CBS News medical contributor Dr. David Agus, a cancer specialist, said radiation “is not a standard treatment for pancreatic tumors,” but may be used “in someone who’s very elderly and can’t tolerate aggressive surgery or chemotherapy.”

After treatment targeting the lesion, Agus said, “the hope is it won’t recur, although there is a significant chance at some point it will.”

Agus also said that the statement that the tumor had been treated “definitively” means it was treated “with the hope that they could cure it.” He added, “The problem with pancreatic tumors most of the time is that there are cells elsewhere that we just can’t visualize. So it’s very difficult to cure them, even if you target them.”

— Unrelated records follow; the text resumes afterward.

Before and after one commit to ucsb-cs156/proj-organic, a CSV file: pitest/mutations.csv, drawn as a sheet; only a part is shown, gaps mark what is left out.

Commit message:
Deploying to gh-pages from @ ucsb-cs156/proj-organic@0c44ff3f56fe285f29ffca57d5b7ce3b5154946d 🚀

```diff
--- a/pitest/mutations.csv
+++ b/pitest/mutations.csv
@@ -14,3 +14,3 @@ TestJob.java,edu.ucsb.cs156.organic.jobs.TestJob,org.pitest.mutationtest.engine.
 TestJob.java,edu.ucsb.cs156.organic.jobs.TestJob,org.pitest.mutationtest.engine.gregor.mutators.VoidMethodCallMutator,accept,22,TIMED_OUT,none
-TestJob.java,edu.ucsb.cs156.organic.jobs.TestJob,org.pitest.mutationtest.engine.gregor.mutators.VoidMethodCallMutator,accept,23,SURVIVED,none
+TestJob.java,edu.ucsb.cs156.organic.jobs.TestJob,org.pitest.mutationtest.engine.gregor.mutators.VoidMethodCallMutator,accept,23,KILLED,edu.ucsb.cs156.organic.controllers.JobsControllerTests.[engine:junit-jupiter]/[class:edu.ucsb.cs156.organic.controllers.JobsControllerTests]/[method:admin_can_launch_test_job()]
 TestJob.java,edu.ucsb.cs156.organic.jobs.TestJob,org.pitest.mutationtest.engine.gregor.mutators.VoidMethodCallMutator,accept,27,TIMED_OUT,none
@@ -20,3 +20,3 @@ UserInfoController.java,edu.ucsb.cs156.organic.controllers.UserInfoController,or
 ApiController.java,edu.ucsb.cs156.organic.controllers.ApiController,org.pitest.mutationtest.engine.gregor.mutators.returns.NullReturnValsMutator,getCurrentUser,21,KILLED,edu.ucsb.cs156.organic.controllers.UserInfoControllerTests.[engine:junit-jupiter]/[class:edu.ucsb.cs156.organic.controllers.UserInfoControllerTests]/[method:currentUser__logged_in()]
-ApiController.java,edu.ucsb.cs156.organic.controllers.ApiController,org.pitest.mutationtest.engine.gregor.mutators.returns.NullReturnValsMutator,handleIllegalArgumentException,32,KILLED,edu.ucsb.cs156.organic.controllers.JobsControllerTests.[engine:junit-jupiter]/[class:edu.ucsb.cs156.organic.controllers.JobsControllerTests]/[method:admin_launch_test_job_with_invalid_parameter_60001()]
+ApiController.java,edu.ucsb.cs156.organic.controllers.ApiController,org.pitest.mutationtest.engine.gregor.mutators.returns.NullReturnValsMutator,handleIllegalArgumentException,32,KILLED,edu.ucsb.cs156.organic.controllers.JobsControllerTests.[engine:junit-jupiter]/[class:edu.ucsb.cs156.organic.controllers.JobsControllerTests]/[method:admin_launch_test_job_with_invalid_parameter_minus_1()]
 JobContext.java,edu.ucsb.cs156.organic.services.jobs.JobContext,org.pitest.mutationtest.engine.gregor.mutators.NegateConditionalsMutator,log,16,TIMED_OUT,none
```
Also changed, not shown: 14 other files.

Ruth Bader Ginsburg
Supreme Court Justice Ruth Bader Ginsburg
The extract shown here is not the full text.